In the latest example of litigation against a company in connection with its efforts to promote its ESG qualifications, the New York Attorney General, Letitia James has filed a fraud lawsuit in New York state court against the U.S. subsidiary of JBS, a Brazil-based meat and poultry producer, alleging that its sustainability claims and its publicized goal of achieving net zero greenhouse gas emissions by 2040 misled consumers.  A copy of the New York Attorney General’s February 28, 2024, press release about the lawsuit can be found here. The NYAG’s February 28, 2024, complaint can be found here.Continue Reading NYAG Sues Meat Company for Its Net Zero Emissions Claims

As I have noted in prior posts, due to a political “backlash” against ESG, many companies have found it expedient to avoid talking about ESG altogether – a developing that has been referred to as “greenhushing.” Indeed, some academics have even suggested that it may be time to say “RIP” to ESG. But if the expression “ESG” is now verboten, how are we going to talk collectively about the various topics encompassed by the term “ESG”?

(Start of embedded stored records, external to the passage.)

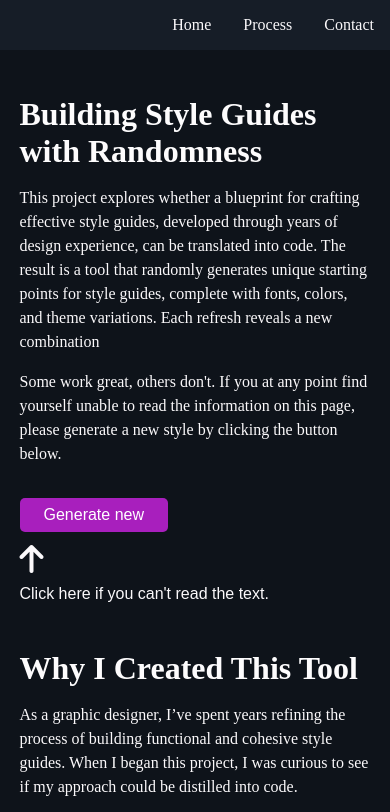
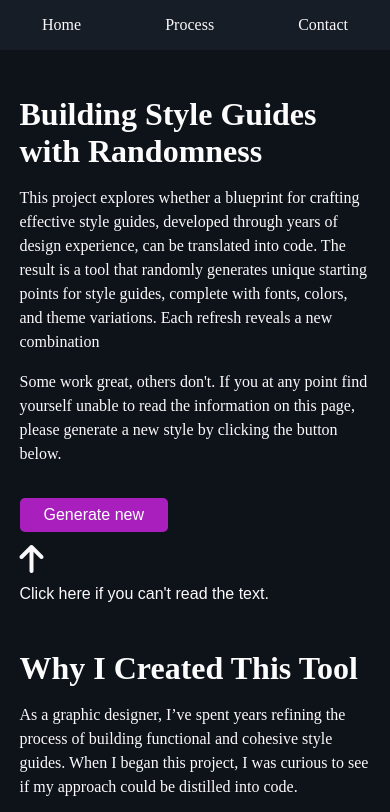
Before and after one commit to saga-k/Random-style-generator, a plain HTML site: page index.html in a window 390 px wide. Shown: the top 812 px of the page. Drawn offline with Linux system fonts and the light colour scheme; no server answers.

Commit message:
fixed mobile agian

```diff
--- a/index.css
+++ b/index.css
@@ -150,4 +150,8 @@ i {
     display: flex;
   }
 
+  nav {
+    justify-content: space-around;
+  }
+
 }
```
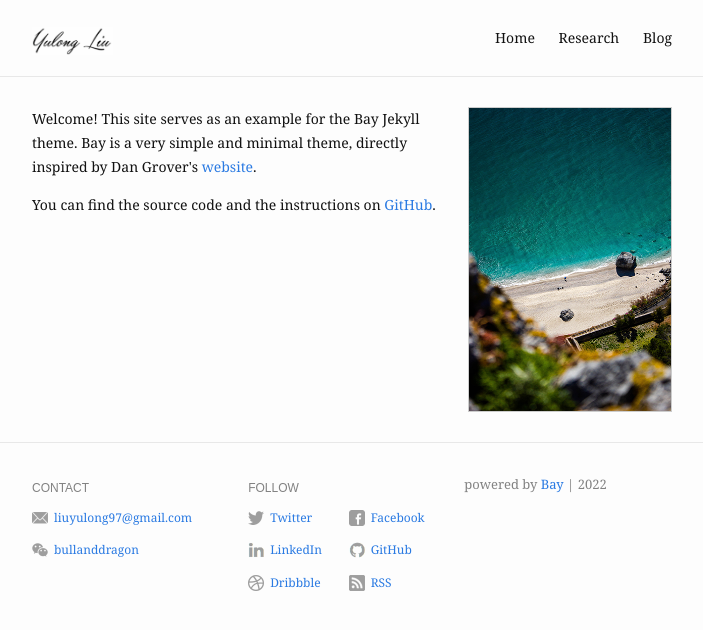
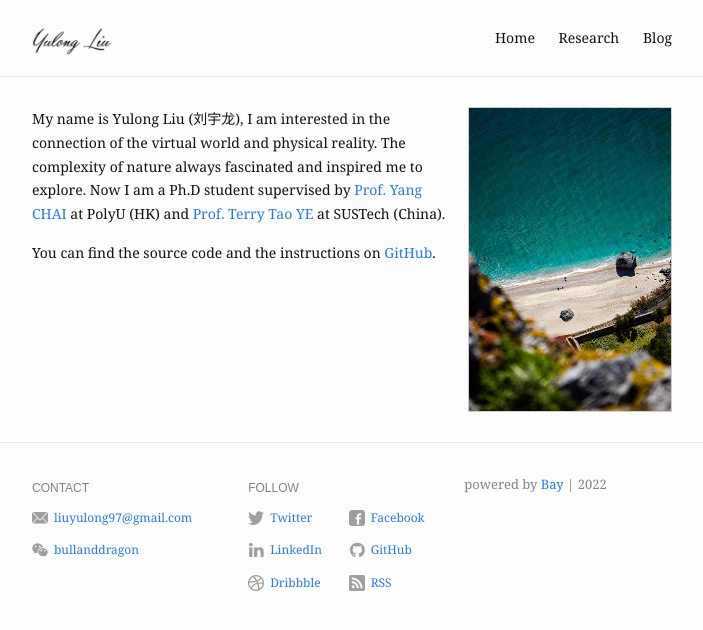
Before and after one commit to Yulong97/Yulong97.github.io, a Jekyll site: the page built from index.md, in a window 1280 px wide. Shown: the top 630 px of the page, without its empty margins (288-991 px from the left). Built offline with Jekyll 4.4.1, drawn with Linux system fonts in a browser that asks for light colours.

Commit message:
change my intro

```diff
--- a/index.md
+++ b/index.md
@@ -6,7 +6,7 @@
 ---
 
 <p>
-  Welcome! This site serves as an example for the Bay Jekyll theme. Bay is a very simple and minimal theme, directly inspired by Dan Grover's <a href="http://dangrover.com">website</a>.
+  My name is Yulong Liu (刘宇龙), I am interested in the connection of the virtual world and physical reality. The complexity of nature always fascinated and inspired me to explore. Now I am a Ph.D student supervised by <a href="http://ap.polyu.edu.hk/ychai/">Prof. Yang CHAI</a> at PolyU (HK) and <a href="https://faculty.sustech.edu.cn/yet/en/">Prof. Terry Tao YE</a> at SUSTech (China).
 </p>
 
 <p>
```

According to a January 10, 2024, front-page Wall Street Journal article entitled “The Latest Dirty Word in Corporate America: ESG” (here), as “ESG” has become the three letters that corporate officials dare not utter, they have found other ways to talk about “responsible business.” Meanwhile, corporate environmental and social responsibility efforts continue despite the apparent banishment of “ESG” as an expression. Moreover, as also discussed below, due to regulatory changes, the likelihood is that discussion of the concepts underlying what was referred to in past as “ESG” are only going to increase, regardless whether or not the term “ESG” is used.Continue Reading Goodbye ESG, Hello “Responsible Business”

Persia Navidi

Readers of this blog well know that one of the current hot topics in the world of D&O is ESG – and not just in the United States, but in Europe, and elsewhere as well. In the following guest post, Persia Navidi, Partner in Insurance, Cyber and Climate Risk at Hicksons Lawyers, provides an overview of the state of play with regard to ESG in Australia, and also discusses the related insurance issues. I would like to thank Persia for allowing me to publish her article as a guest post on this site. I welcome guest post submissions from responsible authors on topics of interest to this blog’s readers. Please contact me directly if you would like to submit a guest post. Here is Persia’s article.Continue Reading Guest Post: ESG and Financial Lines Insurance in Australia

Readers of this blog know that one of the more significant recent developments in the ESG arena has been the rise of the ESG backlash – that is, moves by state legislators and others to try to push back against a supposed ESG agenda. These developments have put company executives squarely in the crossfire, as they struggle, on the one hand, to address continued efforts by activist stakeholders to push companies toward expanded ESG commitments, and conflicting efforts by conservative politicians to punish companies for supposedly pursuing a “woke” agenda. How are companies to respond to these competing forces? Evidence suggests that increasingly companies are responding by “greenhushing” – that is, by keeping quiet about their ESG initiatives.Continue Reading Next Up on the ESG Front: Greenhushing?